Are they victims? Or heroes? • An American journalist sits in a US jail for refusing to reveal her source to a grand jury about the leak of a CIA worker's name.
• ABC News was barred on Tuesday from working in Russia after the network aired an interview with a Chechen rebel leader charged with terrorism.
• Also on Tuesday, a freelance American foreign correspondent who has written for this newspaper was found shot dead in Iraq after being abducted by gunmen, perhaps for something relating to his work as a journalist.
For many on the front line of journalism, the risks are well known, and worth taking. A journalist buys into a commitment to uncover often unpleasant facts about public life that can make some people uncomfortable, even vengeful and retaliatory.
In the case of jailed New York Times reporter Judith Miller, journalists may become witness to a possible crime - revealing a CIA agent - and thus law enforcement officials prefer to ignore the principle of press freedom (and the necessity of maintaining confidential sources) in order to solve one particular crime case.
For Steven Vincent, an investigative reporter who was specially targeted in the Iraqi city of Basra, his articles were perhaps too revealing for those vying for power in Iraq.

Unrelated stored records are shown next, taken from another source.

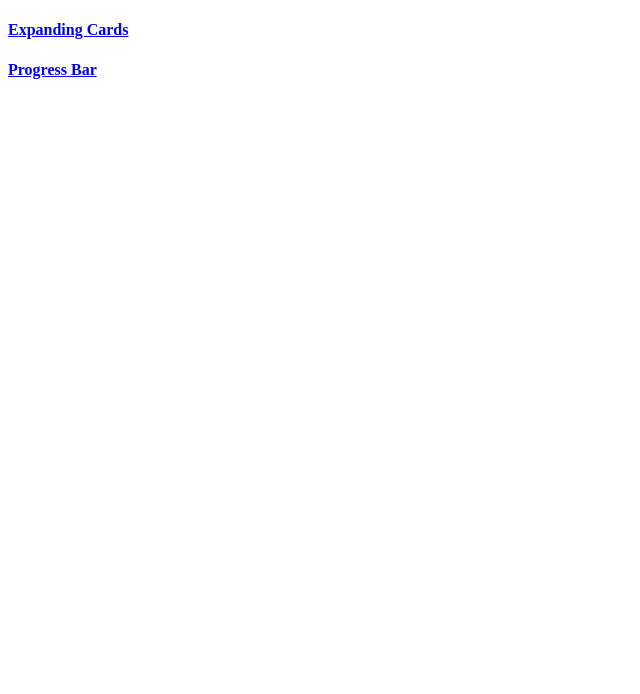
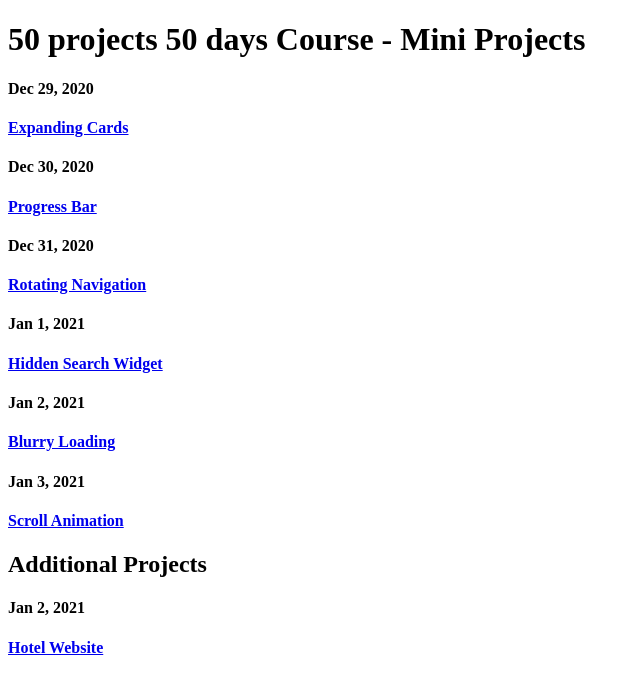
Before and after one commit to nathanjh-28/frontend_exercises, a plain HTML site: page index.html in a window 1280 px wide. Shown: the whole page, without its empty margins (0-640 px from the left). Drawn offline with Linux system fonts and the light colour scheme.

Commit message:
links in root page up to date

```diff
--- a/index.html
+++ b/index.html
@@ -9,15 +9,57 @@
 
 <body>
 
+    <h1>50 projects 50 days Course - Mini Projects</h1>
+    <h4>Dec 29, 2020</h4>
     <h4>
         <a href="expanding_cards/index.html">
             Expanding Cards
         </a>
     </h4>
 
+
+    <h4>Dec 30, 2020</h4>
     <h4>
-        <a href="frontend_exercises/progress_bar/index.html">
+        <a href="progress_bar/index.html">
             Progress Bar
+        </a>
+    </h4>
+
+    <h4>Dec 31, 2020</h4>
+    <h4>
+        <a href="rotating_navigation/index.html">
+            Rotating Navigation
+        </a>
+    </h4>
+
+    <h4>Jan 1, 2021</h4>
+    <h4>
+        <a href="hidden_search_widget/index.html">
+            Hidden Search Widget
+        </a>
+    </h4>
+
+
+    <h4>Jan 2, 2021</h4>
+    <h4>
+        <a href="blurry_loading/index.html">
+            Blurry Loading
+        </a>
+    </h4>
+
+    <h4>Jan 3, 2021</h4>
+    <h4>
+        <a href="scroll_animation/index.html">
+            Scroll Animation
+        </a>
+    </h4>
+
+    <h2>Additional Projects</h2>
+
+    <h4>Jan 2, 2021</h4>
+    <h4>
+        <a href="hotel_website/index.html">
+            Hotel Website
         </a>
     </h4>
 
```
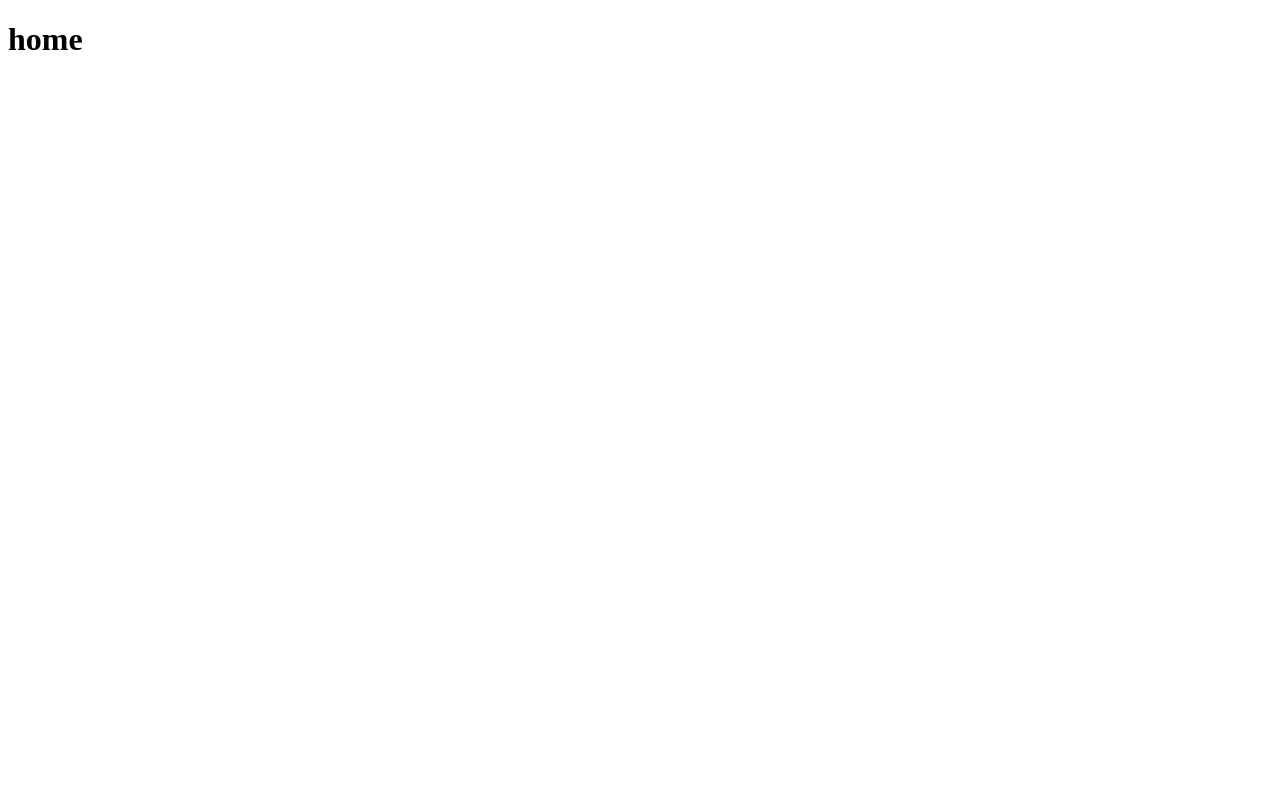
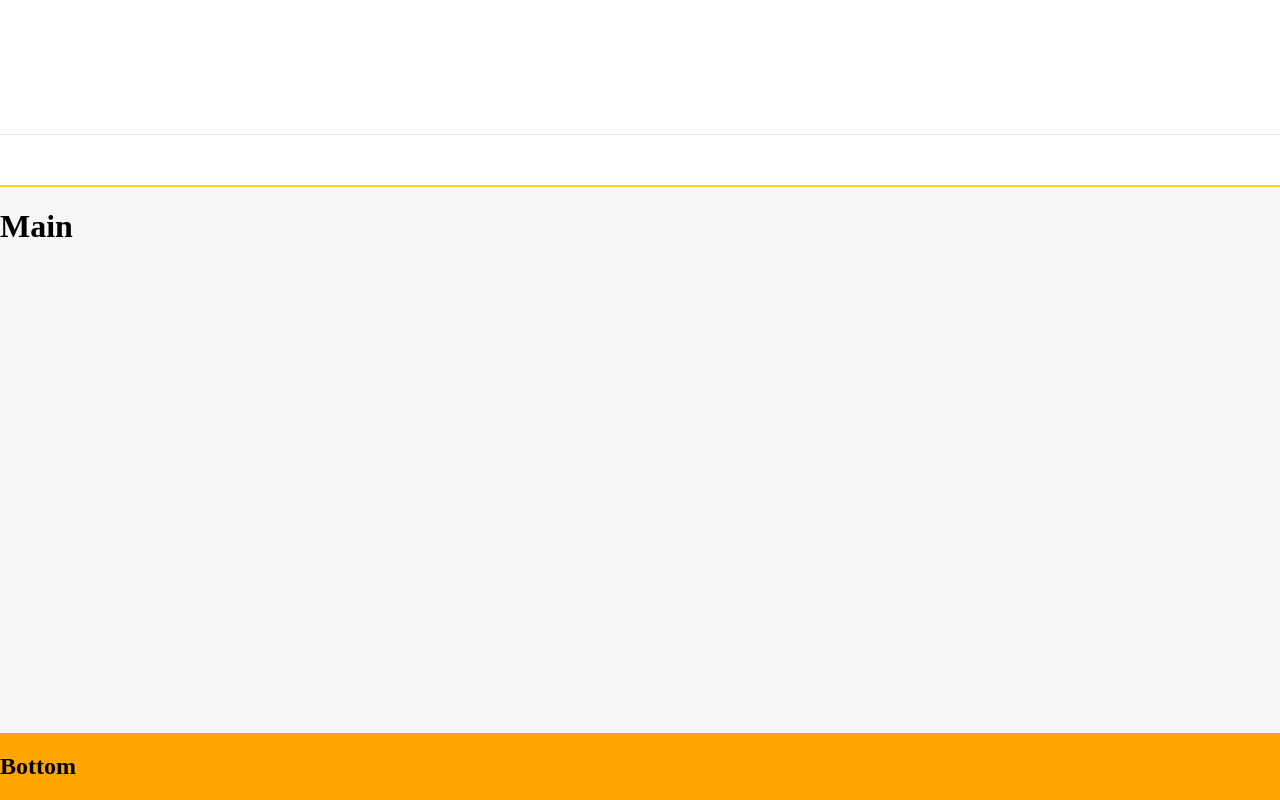
Before and after one commit to chopinballadeno4/in_jik, a React (Create React App) app: page / in a window 1280 px wide. Built offline with nearby package versions, Linux system fonts and the light colour scheme.

Commit message:
header layout

```diff
--- a/public/index.html
+++ b/public/index.html
@@ -5,7 +5,7 @@
     <meta name="viewport" content="width=device-width, initial-scale=1" />
     <title>React App</title>
   </head>
-  <body>
+  <body style="margin: 0px">
     <div id="root"></div>
   </body>
 </html>
--- a/src/Routes/Home.tsx
+++ b/src/Routes/Home.tsx
@@ -3,16 +3,62 @@ import styled from "styled-components";
 
 function Home() {
     const Entire = styled.div`
+        margin: 0;
+        padding: 0;
+        width: 100vw;
+        height: 100vh;
+        display: grid;
+        grid-template-rows: 187px 9fr 1fr;
+    `;
 
+    const Header = styled.header`
+        padding-left: 0px;
+        background-color: #ffffff;
+        grid-row: 0 1;
+        display: flex;
+        flex-direction: column;
+        width: 100vw;
+        height: 100vh;
+    `;
+
+    const HeaderSearch = styled.div`
+        width: 100vw;
+        height: 134px;
+    `;
+
+    const HeaderMenu = styled.div`
+        border-top: thin solid #e5e5e5;
+        border-bottom: 3px solid #ffd203;
+        width: 100vw;
+        height: 50px;
+    `;
+
+    const Main = styled.main`
+        background-color: #f7f7f7;
+        grid-row: 1 2;
+    `;
+
+    const Bottom = styled.article`
+        background-color: orange;
+        grid-row: 2 3;
     `;
 
 
     return (
-        <>
-            <Entire>
-                <h1> home</h1>
-            </Entire>
-        </>
+        <Entire>
+            <Header>
+                <HeaderSearch>
+                </HeaderSearch>
+                <HeaderMenu>
+                </HeaderMenu>
+            </Header>
+            <Main>
+                <h1>Main</h1>
+            </Main>
+            <Bottom>
+                <h1>Bottom</h1>
+            </Bottom>
+        </Entire>
     );
 }
 
--- a/src/index.tsx
+++ b/src/index.tsx
@@ -1,13 +1,20 @@
 import React from 'react';
 import ReactDOM from 'react-dom/client';
+import { ThemeProvider } from "styled-components";
 import App from './App';
 
 const root = ReactDOM.createRoot(
   document.getElementById('root') as HTMLElement
 );
 
+const darkmode = {
+
+}
+
 root.render(
   <React.StrictMode>
-    <App />
+    <ThemeProvider theme={darkmode}>
+      <App />
+    </ThemeProvider>
   </React.StrictMode>
 );
```
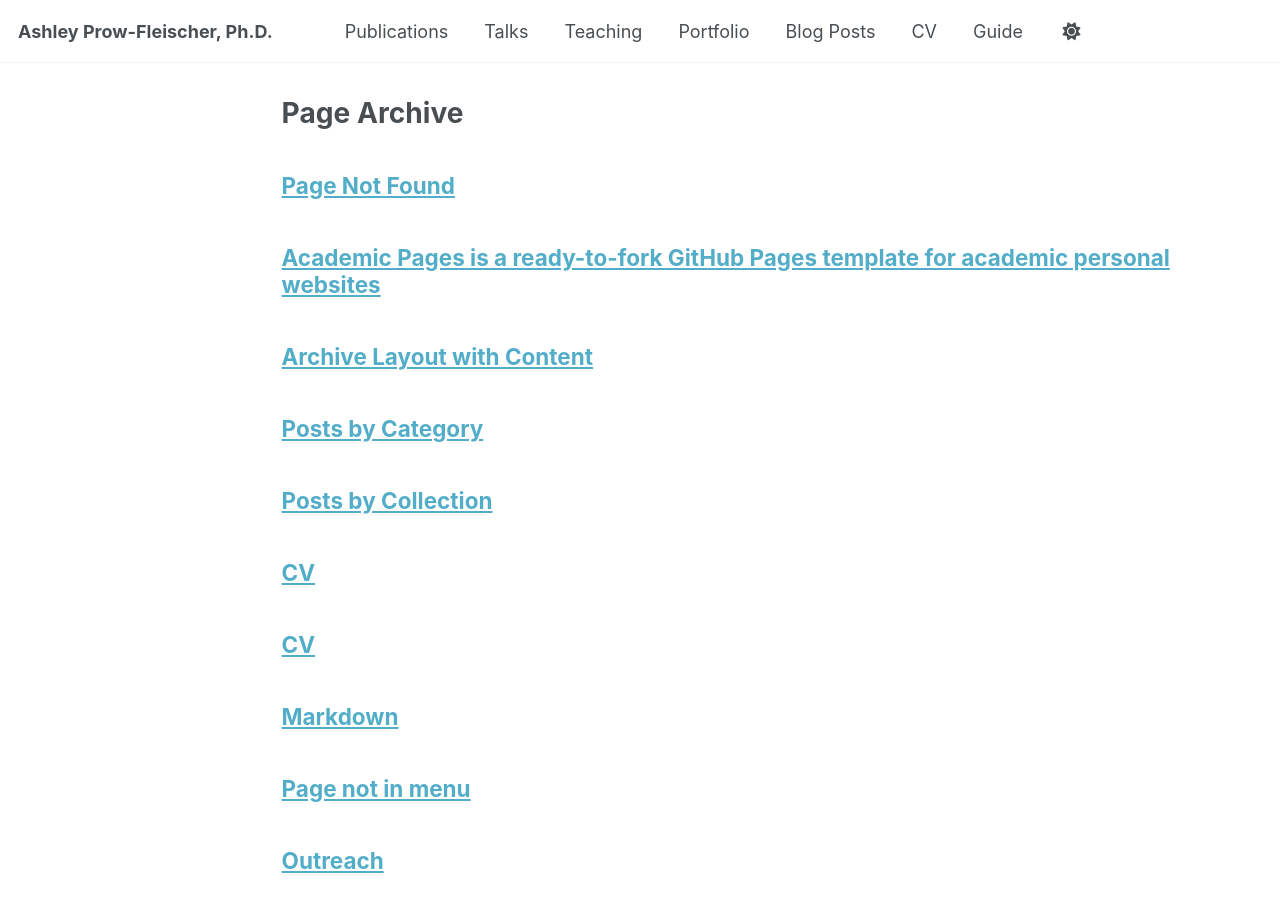
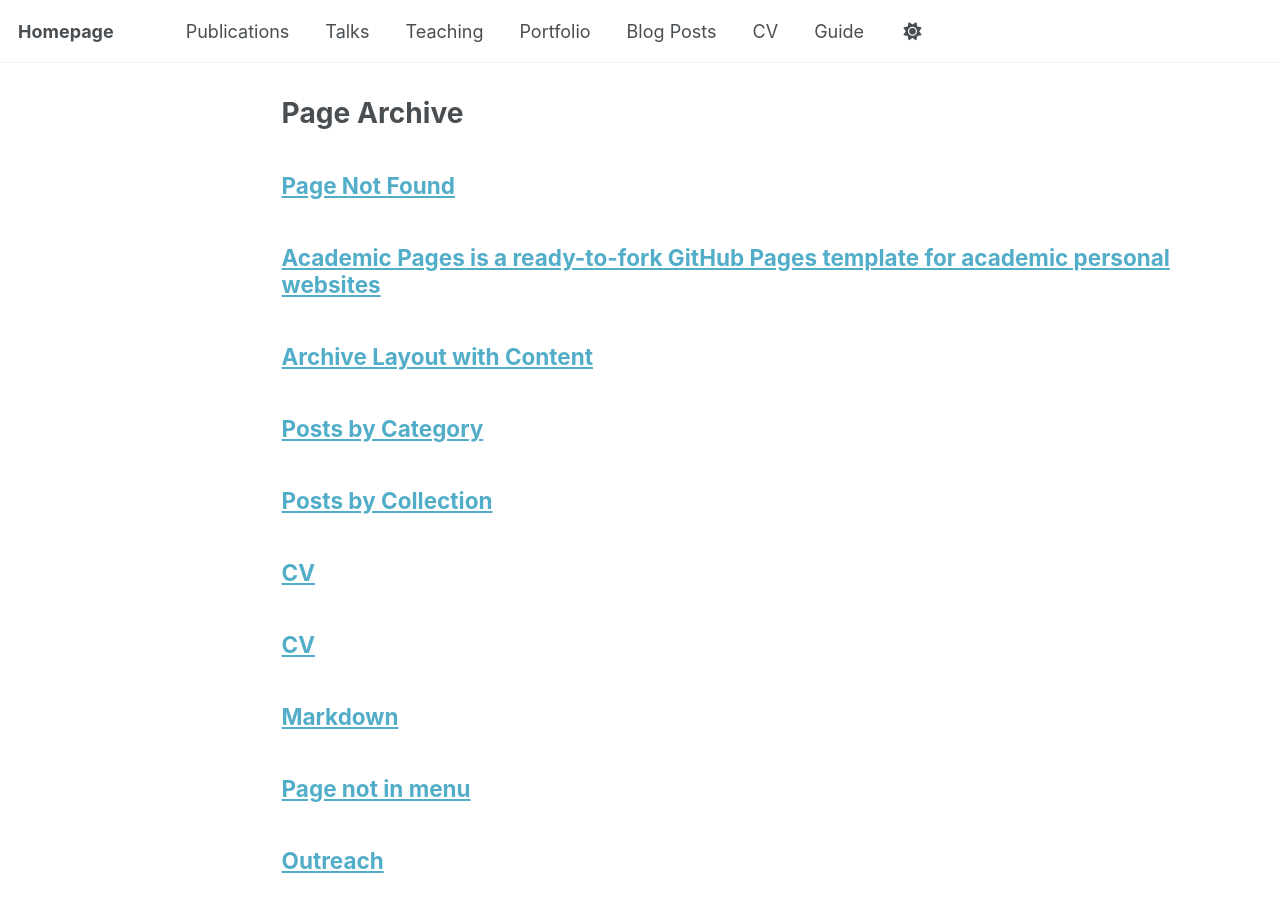
Before and after one commit to aprow620/aprow620.github.io, a Jekyll site: the page built from _pages/page-archive.html, in a window 1280 px wide and 900 px high. Built offline with Jekyll 4.4.1, drawn with Linux system fonts in a browser that asks for light colours.

Commit message:
Update _config.yml

```diff
--- a/_config.yml
+++ b/_config.yml
@@ -9,7 +9,7 @@
 # Basic Site Settings
 locale                   : "en-US"
 site_theme               : "default"
-title                    : "Ashley Prow-Fleischer, Ph.D."
+title                    : "Homepage"
 title_separator          : "-"
 name                     : &name "Your Name"
 description              : &description "personal description"
@@ -23,7 +23,7 @@ repository               : "academicpages/academicpages.github.io"
 author:
   # Biographic information
   avatar           : "profile_photo.png"
-  name             : #"Ashley Prow-Fleischer, Ph.D."
+  name             : Ashley Prow-Fleischer, Ph.D.
   pronouns         : # example: "she/her"
   bio              : "Post-Doctoral Researcher in Paleobiology and Redox Geochemistry"
   location         : "Stanford University"
@@ -39,7 +39,7 @@ author:
   orcid            : "http://orcid.org/0000-0003-3371-2453"
   semantic         : # URL
   pubmed           : #URL
-  researchgate     : # URL
+  researchgate     : "https://www.researchgate.net/profile/Ashley-Prow-Fleischer?ev=hdr_xprf"
   scopus           : # URL
 
   # Repositories and software development
```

His loss will be felt not just by his family, but by Iraqis who want honest journalism and indeed anyone who knows that a key plank of a free society is press freedom. His work for The Christian Science Monitor and other publications has served a high purpose for truth.
More than 50 reporters were killed last year - the most in a decade - and many of those killings were meant to intimidate other journalists. In a way, this is the media's own "war" on terrorism. But the innocent act of uncovering truth cannot be cast as a guilty one, nor is it one that should be intimidated.
In Miller's case, the courts must resolve the rare conflict between a prosecutor's search for truth and a journalist's. Both rely to a degree on secrecy and yet both are champions of truth. When their jobs clash, a journalist can go to jail on principle, just as a prosecution might suffer for lack of a journalist's testimony. In most such clashes, a journalistic need to protect sources - and thus ferret out wrong-doers - should win out.
The ABC News case is more difficult. Should terrorists be given air time? Not if they secretly send messages to accomplices or go unchallenged during an interview. News is not a vehicle for unquestioned propaganda. ABC's interview of rebel leader Shamil Basayev didn't fit that category. So Russia's decision not to renew ABC's visas reveals yet more backsliding on civil liberties by Moscow.
These three cases, coming so close together, are a reminder of the dangers and necessity of a dogged reporter's search for truth. Truth liberates, and these casualties, while sad and unfortunate, should reinforce a commitment to free and unfettered journalism. In that light, these reporters are heroes.